To test the basic hypothesis that people would be especially egocentric when reasoning about God's beliefs, the research team, led by Nicholas Epley of the University of Chicago, conducted seven studies using correlational, experimental, and neuroimaging methods.

In their four correlational studies, the researchers found that people's estimates of God's beliefs were more strongly correlated with their own beliefs than were their estimates of a broad range of other people's beliefs – such as those of the average American, Bill Gates, and George W. Bush.

Manipulating people's own beliefs, as was done in the two experimental studies, similarly affected their estimates of God's beliefs more than it affected estimates of other people's beliefs, demonstrating that estimates of God's beliefs are causally influenced at least in part by one's own beliefs.

In the second experimental study, some participants were asked to deliver a speech inconsistent with their preexisting attitudes, such as one in favor of the death penalty when the participant is opposed to it. The researchers found that delivering an attitude-inconsistent speech made participants' own attitudes more moderate than delivering an attitude-consistent speech.

Perhaps most notable was neuroimaging data from the seventh study, which demonstrated that reasoning about God's beliefs tends to activate the same regions of the brain that are active when reasoning about one's own beliefs

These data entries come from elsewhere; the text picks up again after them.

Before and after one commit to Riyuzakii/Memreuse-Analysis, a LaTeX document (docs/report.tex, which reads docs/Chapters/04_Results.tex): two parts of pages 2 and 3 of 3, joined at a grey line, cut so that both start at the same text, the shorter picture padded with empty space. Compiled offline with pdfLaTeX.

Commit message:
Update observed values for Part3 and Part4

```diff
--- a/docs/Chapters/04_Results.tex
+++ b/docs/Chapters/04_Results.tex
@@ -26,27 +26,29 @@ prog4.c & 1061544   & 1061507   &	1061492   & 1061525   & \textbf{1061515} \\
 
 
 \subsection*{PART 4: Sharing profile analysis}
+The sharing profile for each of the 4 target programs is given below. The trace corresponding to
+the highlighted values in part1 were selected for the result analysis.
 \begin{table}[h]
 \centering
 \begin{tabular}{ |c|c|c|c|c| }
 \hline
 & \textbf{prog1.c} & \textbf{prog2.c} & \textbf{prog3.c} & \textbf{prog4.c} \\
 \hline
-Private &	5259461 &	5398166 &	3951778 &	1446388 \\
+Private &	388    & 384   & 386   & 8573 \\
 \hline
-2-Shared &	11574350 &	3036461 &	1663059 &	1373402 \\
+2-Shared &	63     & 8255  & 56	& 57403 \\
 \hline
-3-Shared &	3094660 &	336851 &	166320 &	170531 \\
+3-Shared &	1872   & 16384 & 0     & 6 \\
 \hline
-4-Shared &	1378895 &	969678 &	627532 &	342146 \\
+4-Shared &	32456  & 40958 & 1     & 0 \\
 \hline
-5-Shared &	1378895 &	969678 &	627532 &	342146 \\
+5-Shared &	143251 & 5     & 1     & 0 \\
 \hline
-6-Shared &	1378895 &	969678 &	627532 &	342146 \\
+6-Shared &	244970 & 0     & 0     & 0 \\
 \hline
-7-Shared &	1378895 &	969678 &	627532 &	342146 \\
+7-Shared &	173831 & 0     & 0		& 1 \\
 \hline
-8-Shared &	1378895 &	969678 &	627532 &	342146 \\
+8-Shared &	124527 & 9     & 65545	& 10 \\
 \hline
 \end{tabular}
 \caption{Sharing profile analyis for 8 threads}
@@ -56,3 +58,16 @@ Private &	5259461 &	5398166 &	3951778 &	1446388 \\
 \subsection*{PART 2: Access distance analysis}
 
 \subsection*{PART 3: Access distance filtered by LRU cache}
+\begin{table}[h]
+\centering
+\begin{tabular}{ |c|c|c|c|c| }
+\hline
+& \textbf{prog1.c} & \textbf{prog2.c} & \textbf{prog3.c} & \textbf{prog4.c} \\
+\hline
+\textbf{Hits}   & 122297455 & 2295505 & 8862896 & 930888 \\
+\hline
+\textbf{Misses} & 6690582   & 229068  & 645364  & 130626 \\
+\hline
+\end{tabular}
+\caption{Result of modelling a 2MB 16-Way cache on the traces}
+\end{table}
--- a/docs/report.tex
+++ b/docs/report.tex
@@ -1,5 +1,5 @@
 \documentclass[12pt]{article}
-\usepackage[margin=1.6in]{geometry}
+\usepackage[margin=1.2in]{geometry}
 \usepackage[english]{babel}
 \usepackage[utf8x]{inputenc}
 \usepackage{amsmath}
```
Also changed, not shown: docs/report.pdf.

"[The] study demonstrated a clear convergence in neural activity when reasoning about one's own beliefs and God's beliefs, but clear divergences when reasoning about another person's beliefs," the researchers noted.

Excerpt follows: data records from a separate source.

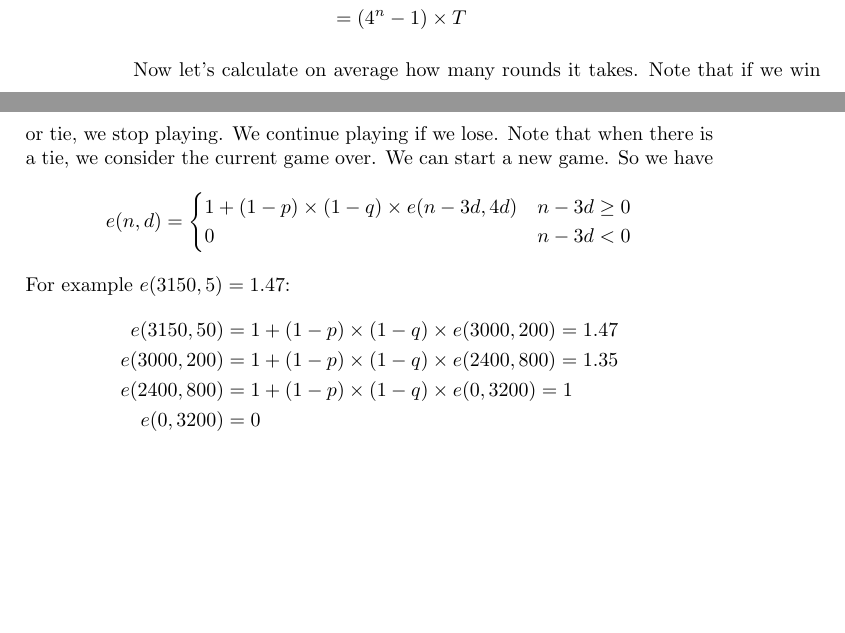
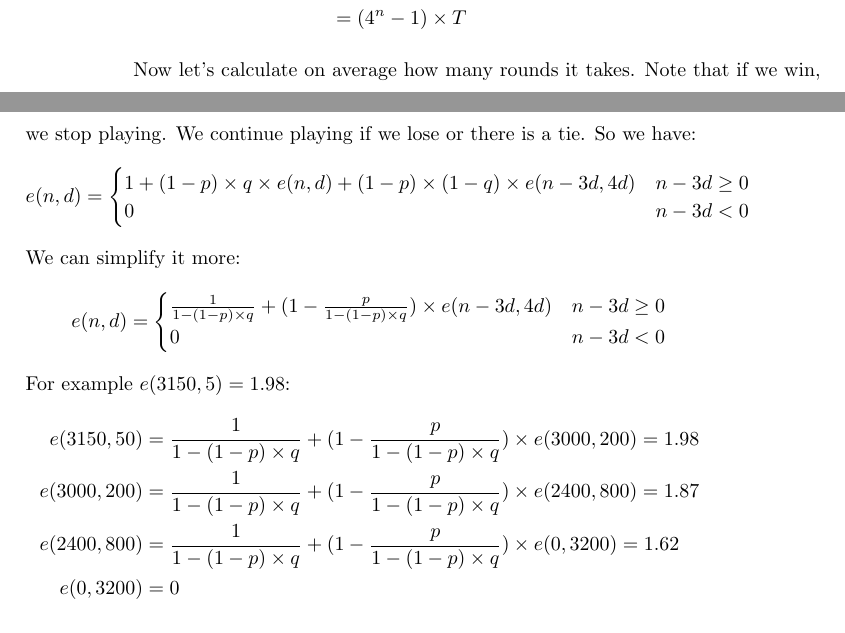
Before and after one commit to QSaman/Roulette, a LaTeX book (roulette.tex): two parts of pages 8 and 9 of 13, joined at a grey line, cut so that both start at the same text, the shorter picture padded with empty space. Compiled offline with pdfLaTeX.

Commit message:
Fix expected value for rounds in 2 bets

```diff
--- a/roulette.tex
+++ b/roulette.tex
@@ -291,19 +291,26 @@
 			&= (4^n - 1) \times T
 		\end{split}
 	\end{equation*} \\
-	Now let's calculate on average how many rounds it takes. Note that if we win or tie, we stop playing. We continue playing if we lose. Note that when there is a tie, we consider the current game over. We can start a new game. So we have
+	Now let's calculate on average how many rounds it takes. Note that if we win, we stop playing. We continue playing if we lose or there is a tie. So we have:
 	\begin{equation*}
 		e(n, d) = \begin{cases}
-			1 + (1 - p) \times (1 - q) \times e(n - 3d, 4d) & n - 3d \ge 0 \\
+			1 + (1 - p) \times q \times e(n, d) + (1 - p) \times (1 - q) \times e(n - 3d, 4d) & n - 3d \ge 0 \\
 			0 & n - 3d < 0
 		\end{cases}
 	\end{equation*}
-	For example $e(3150, 5) = 1.47$:
+	We can simplify it more:
+	\begin{equation*}
+		e(n, d) = \begin{cases}
+			\frac{1}{1 - (1 - p) \times q} + (1 - \frac{p}{1 - (1 - p) \times q}) \times e(n - 3d, 4d) & n - 3d \ge 0 \\
+			0 & n - 3d < 0
+		\end{cases}
+	\end{equation*}
+	For example $e(3150, 5) = 1.98$:
 	\begin{equation*}
 		\begin{split}
-			e(3150, 50) &= 1 + (1 - p) \times (1 - q) \times e(3000, 200) = 1.47 \\
-			e(3000, 200) &= 1 + (1 - p) \times (1 - q) \times e(2400, 800) = 1.35 \\
-			e(2400, 800) &= 1 + (1 - p) \times (1 - q) \times e(0, 3200) = 1 \\
+			e(3150, 50) &= \frac{1}{1 - (1 - p) \times q} + (1 - \frac{p}{1 - (1 - p) \times q}) \times e(3000, 200) = 1.98 \\
+			e(3000, 200) &= \frac{1}{1 - (1 - p) \times q} + (1 - \frac{p}{1 - (1 - p) \times q}) \times e(2400, 800) = 1.87 \\
+			e(2400, 800) &= \frac{1}{1 - (1 - p) \times q} + (1 - \frac{p}{1 - (1 - p) \times q}) \times e(0, 3200) = 1.62 \\
 			e(0, 3200) &= 0
 		\end{split}
 	\end{equation*}
```
Also changed, not shown: roulette.pdf.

"In particular, reasoning about God's beliefs activated areas associated with self-referential thinking more so than did reasoning about another person's beliefs," they added.

In light of their findings, the researchers concluded that believers are not only likely to acquire the beliefs and theology of others around them, but may also seek out believers and theologies that share their own personal beliefs.

If people seek out religious communities that match their own personal views on major social, moral, or political issues, then the information coming from religious sources is likely to further validate and strengthen their own personal convictions and values, they added.

In concluding, the team noted that people may use religious agents as a moral compass, forming impressions and making decisions based on what they presume God as the ultimate moral authority would believe or want.

"The central feature of a compass, however, is that it points north no matter what direction a person is facing," they concluded. "This research suggests that, unlike an actual compass, inferences about God's beliefs may instead point people further in whatever direction they are already facing."

The findings of the team and their report appeared in last week's issue of Proceedings of the National Academy of Sciences.

Participation in the studies varied, ranging from 18 volunteers for Study 7 to 1,019 participants in Study 4.

The report on the study was submitted for review on July 27 and approved Oct. 21.